Instead, often the main hurdles, as the Forbes family noted, are whether the drug company has an expanded access program for a specific drug and, if so, whether to approve the application. There is no requirement for companies to report how many orders they accept, although some large pharmaceutical companies make this information public.
Perhaps more importantly, it is not known to what extent family media campaigns affect these decisions. That’s what worries Arthur Caplan, a professor of bioethics at the Grossman School of Medicine at New York University. “If you have the resources, hire PR people, build your own website, and you have a good chance of blaming or shaming the company for providing something for you,” he told me. “I understand why people do this, but it’s hardly an equitable system.”
Dr. Caplan pioneered a possible solution. Working with Janssen Pharmaceuticals, a part of Johnson & Johnson, he leads an advisory committee of physicians, ethicists and community members that evaluate these requests and then develop a recommendation for the pharmaceutical company.

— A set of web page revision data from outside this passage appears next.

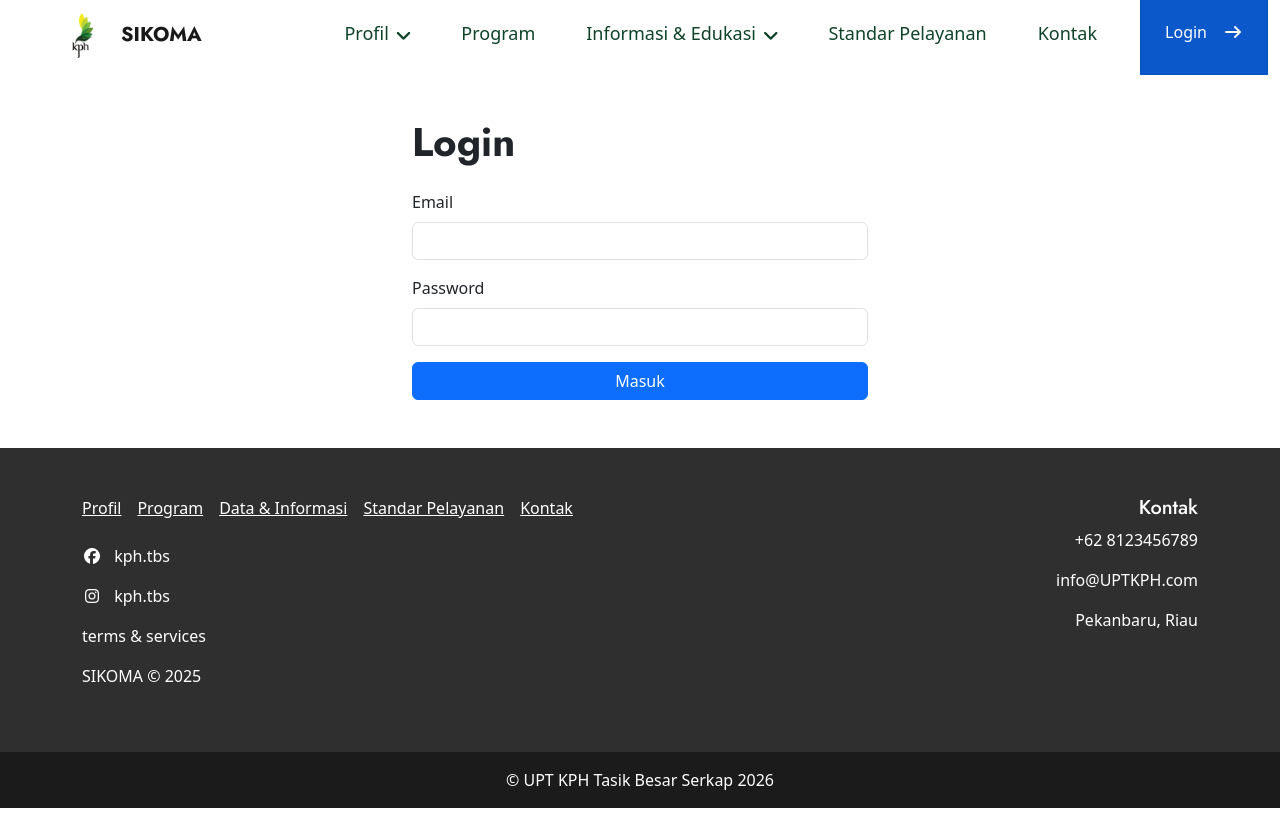
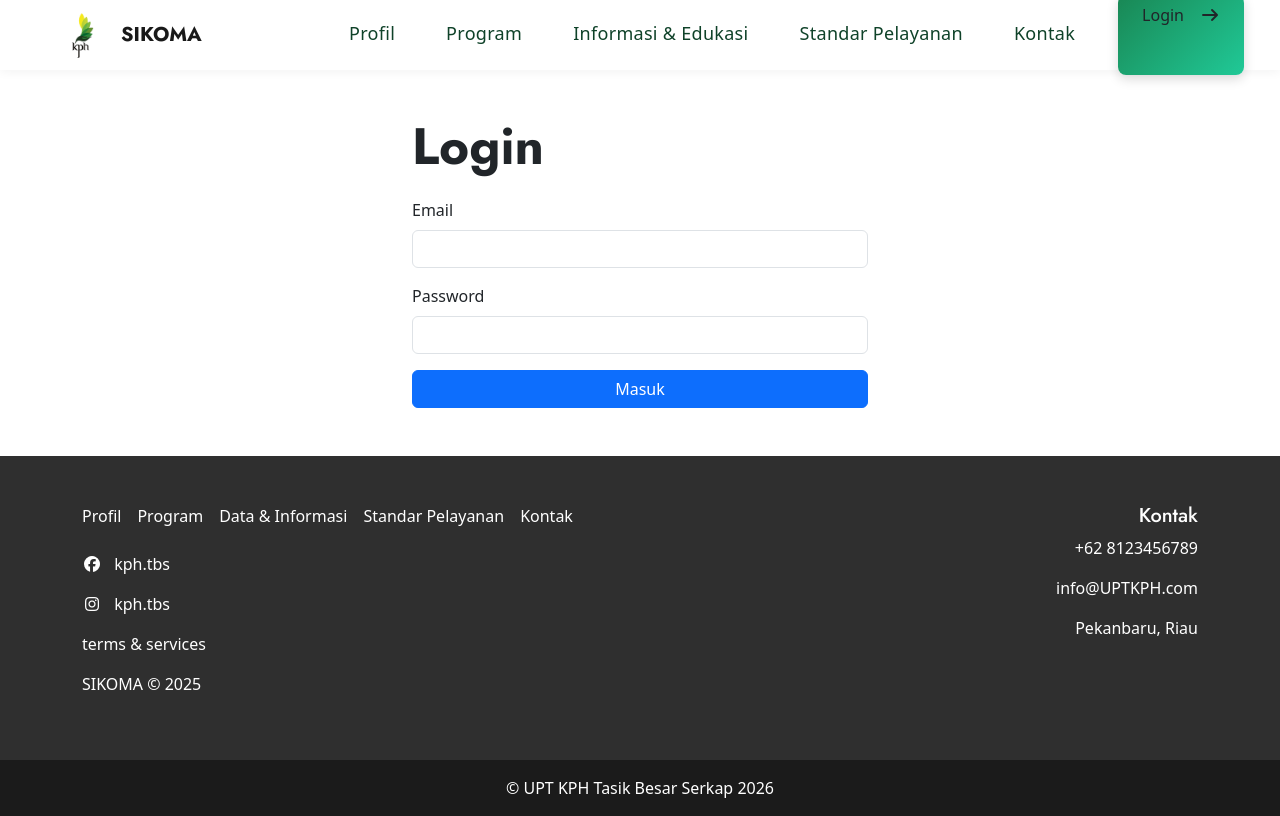
Before and after one commit to Mutifa/SIKOMA-FRONTEND, a React (Vite) app: page /login in a window 1280 px wide. Built offline with nearby package versions, Linux system fonts and the light colour scheme; no server answers.

Commit message:
feat: update display style

```diff
--- a/src/layouts/Navbar.jsx
+++ b/src/layouts/Navbar.jsx
@@ -55,7 +55,7 @@ export default function Navbar({ active, website }) {
 
 <NavLink
   to="/login"
-  className="btn btn-primary py-4 px-lg-4 rounded-0 d-none d-lg-block"
+className="btn btn-login px-4 py-2 me-4 d-none d-lg-block"
 >
   Login<i className="fa fa-arrow-right ms-3"></i>
 </NavLink>
--- a/src/main.jsx
+++ b/src/main.jsx
@@ -4,6 +4,7 @@ import App from './App.jsx'
 import 'bootstrap/dist/css/bootstrap.min.css';
 import 'bootstrap/dist/js/bootstrap.bundle.min.js';
 import '@fortawesome/fontawesome-free/css/all.min.css';
+import './style.css'
 
 const rootEl = document.getElementById('root')
 const root = createRoot(rootEl)
--- a/src/pages/Public/Home.jsx
+++ b/src/pages/Public/Home.jsx
@@ -53,7 +53,7 @@ const [error, setError] = useState(null);
                   />
 
                   <div className="carousel-caption w-100 h-100 d-flex align-items-center justify-content-center text-center">
-  <div className="container-fluid">
+                    <div className="w-100 px-3">
                       <div className="row justify-content-center">
                         <div className="col-lg-8">
                           <h1 className="fw-bold text-white hero-title hero-text">
@@ -66,14 +66,13 @@ const [error, setError] = useState(null);
                       </div>
                     </div>
                   </div>
-
                 </div>
               ))
             ) : (
               <div className="carousel-item active">
                 <img className="w-100" src="/img/carousel-1.jpg" alt="Default" />
                 <div className="carousel-caption">
-                  <div className="container">
+                  <div className="container-fluid p-0">
                     <div className="row justify-content-center">
                       <div className="col-lg-8">
                         <h1 className="display-3 text-white mb-2">
@@ -113,8 +112,6 @@ const [error, setError] = useState(null);
 
           {!loading && !error && (
             <>
-
-
               {/* Struktur Start */}
               <div id="struktur-organisasi" className="container-xxl py-5">
                 <div className="container">
@@ -146,15 +143,16 @@ const [error, setError] = useState(null);
               {/* Struktur End */}
 
 
+
               {/* Visi Misi Start */}
               <div
                 id="visi-misi"
-                className="container-xxl py-5 visi-misi-section" style={{
+                className="container-fluid p-0 visi-misi-section" style={{
                   backgroundImage: 'url(/img/visi-misi.jpg)',
                   backgroundSize: 'cover',
                   backgroundPosition: 'center',
                   position: 'relative',
-                  minHeight: '500px' // 🔥 biar ga kecil
+                  height: 'calc(100vh - 70px)'// 🔥 biar ga kecil
                 }}>
 
                 {/* 🔥 GANTI overlay lama */}
@@ -164,17 +162,11 @@ const [error, setError] = useState(null);
                 ></div>
 
                 {/* 🔥 TAMBAH flex biar center */}
-                <div
-                  className="container position-relative d-flex align-items-center justify-content-center text-center"
-                  style={{ zIndex: 2, minHeight: '500px' }}
+                <div className="w-100 position-relative d-flex align-items-center justify-content-center text-center"
+                  style={{ zIndex: 2, minHeight: '500px' }}>
 
-                >
-
-                  <div style={{ maxWidth: '800px' }} className="text-white">
-
-
+                  <div className="text-white content-box text-start">
                     <h1 className="mb-4">Visi dan Misi Unit Pelaksanaan Teknis Kesatuan Pengelolaan Hutan Tasik Besar Serkap</h1>
-
                     <div className="text-start fw-bold mb-4">
                       <p className="mb-2">Visi:</p>
                       <span dangerouslySetInnerHTML={{
@@ -188,9 +180,7 @@ const [error, setError] = useState(null);
                         __html: website?.misi || 'Misi belum tersedia'
                       }} />
                     </div>
-
                   </div>
-
                 </div>
               </div>
               {/* Visi Misi End */}
--- a/src/style.css
+++ b/src/style.css
@@ -24,10 +24,8 @@ a:hover {
 
 body {
   margin: 0;
-  display: flex;
-  place-items: center;
+  padding: 0;
   min-width: 320px;
-  min-height: 100vh;
 }
 
 h1 {
@@ -35,12 +33,7 @@ h1 {
   line-height: 1.1;
 }
 
-#app {
-  max-width: 1280px;
-  margin: 0 auto;
-  padding: 2rem;
-  text-align: center;
-}
+
 
 .logo {
   height: 6em;
@@ -114,7 +107,7 @@ button:focus-visible {
 }
 
 .hero-section {
-  margin-top: 80px;
+  margin-top: 70px;
 }
 .hero-section {
   width: 100% !important;
@@ -123,11 +116,100 @@ button:focus-visible {
   padding: 0 !important;
 }
 
-.carousel-item {
-  height: 100vh;
-}
-
 .carousel-item img {
   height: 100vh;
   object-fit: cover;
 }
+
+.carousel-caption {
+  left: 0;
+  right: 0;
+  padding: 0 !important;
+}
+#header-carousel {
+  width: 100vw;
+  margin-left: calc(-50vw + 50%);
+}
+
+body {
+  overflow-x: hidden;
+}
+.btn-login {
+  background: linear-gradient(135deg, #198754, #20c997);
+  border: none;
+  color: white;
+  border-radius: 8px;
+  font-weight: 500;
+  box-shadow: 0 4px 12px rgba(0,0,0,0.15);
+  transition: all 0.3s ease;
+}
+
+.btn-login:hover {
+  transform: translateY(-2px);
+  box-shadow: 0 6px 16px rgba(0,0,0,0.2);
+  color: white;
+}
+.navbar {
+  box-shadow: 0 2px 10px rgba(0,0,0,0.05);
+}
+
+.navbar-nav .nav-link {
+  font-size: 15px;
+  letter-spacing: 0.3px;
+}
+
+.navbar-nav .nav-link:hover {
+  color: #198754;
+}
+.navbar {
+  padding: 10px 0 !important;
+}
+.navbar-nav .nav-link {
+  padding: 10px 15px;
+}
+.navbar-nav .nav-link {
+  position: relative;
+}
+
+.navbar-nav .nav-link::after {
+  content: "";
+  position: absolute;
+  width: 0%;
+  height: 2px;
+  background: #198754;
+  left: 0;
+  bottom: 0;
+  transition: 0.3s;
+}
+
+.navbar-nav .nav-link:hover::after {
+  width: 100%;
+}
+#visi-misi {
+  width: 100vw;
+  margin-left: calc(-50vw + 50%);
+  padding: 80px 20px;
+}
+
+#visi-misi .content-box {
+  max-width: 1000px;
+  margin: 0 auto;
+}
+
+#visi-misi h1 {
+  font-size: 42px;
+  font-weight: 700;
+  line-height: 1.3;
+}
+
+#visi-misi p,
+#visi-misi span {
+  font-size: 16px;
+  line-height: 1.8;
+}
+
+@media (max-width: 768px) {
+  #visi-misi h1 {
+    font-size: 26px;
+  }
+}
```
Lines whose indentation alone changed are shown as unchanged.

As well as the American organ allocation system, which Dr. Caplan also helped to develop, this committee aims to ensure a fair allocation of a limited resource. Pharmaceutical companies should not be swayed to say yes by the nicest pictures or pressured into saying no out of concern that a negative result could affect consumer confidence in a drug. Instead, the committee applies consistent criteria to each anonymous potential recipient and makes a decision based on medical factors rather than the pathos of a personal story, wealth, or media prominence.
This is a start, especially when combined with better outcome tracking and better education for clinicians on how to enroll their patients in clinical trials and navigate expanded access if such trials are not a possibility. A lawyer by training, Ms. Forbes has done most of this browsing and advocacy on his own, but there are many families for whom this would not be possible. And when doctors’ time is a limited resource, how much of that process can they realistically take on for a drug that hasn’t yet been proven to work?
That’s the question behind much of this conversation. How far do we go when the alternative is death? And what is sacrificed in the process? “You’re hoping that you can be so rare, that if you can stay alive long enough for the next drug, it could change things,” Forbes said, reflecting on those last few weeks.
Even though her husband never received the expanded access drug, she doesn’t regret putting so much time and effort into getting it. They believed this drug would work, she said, but they were also able to consider a reality In which Forbes did not live to see it.
“Despite how it all ended, it was good for Michael to feel positive and hopeful,” she said. “It was really good for me, because there was no stone unturned.” This is not the kind of victory they wanted, but it is something.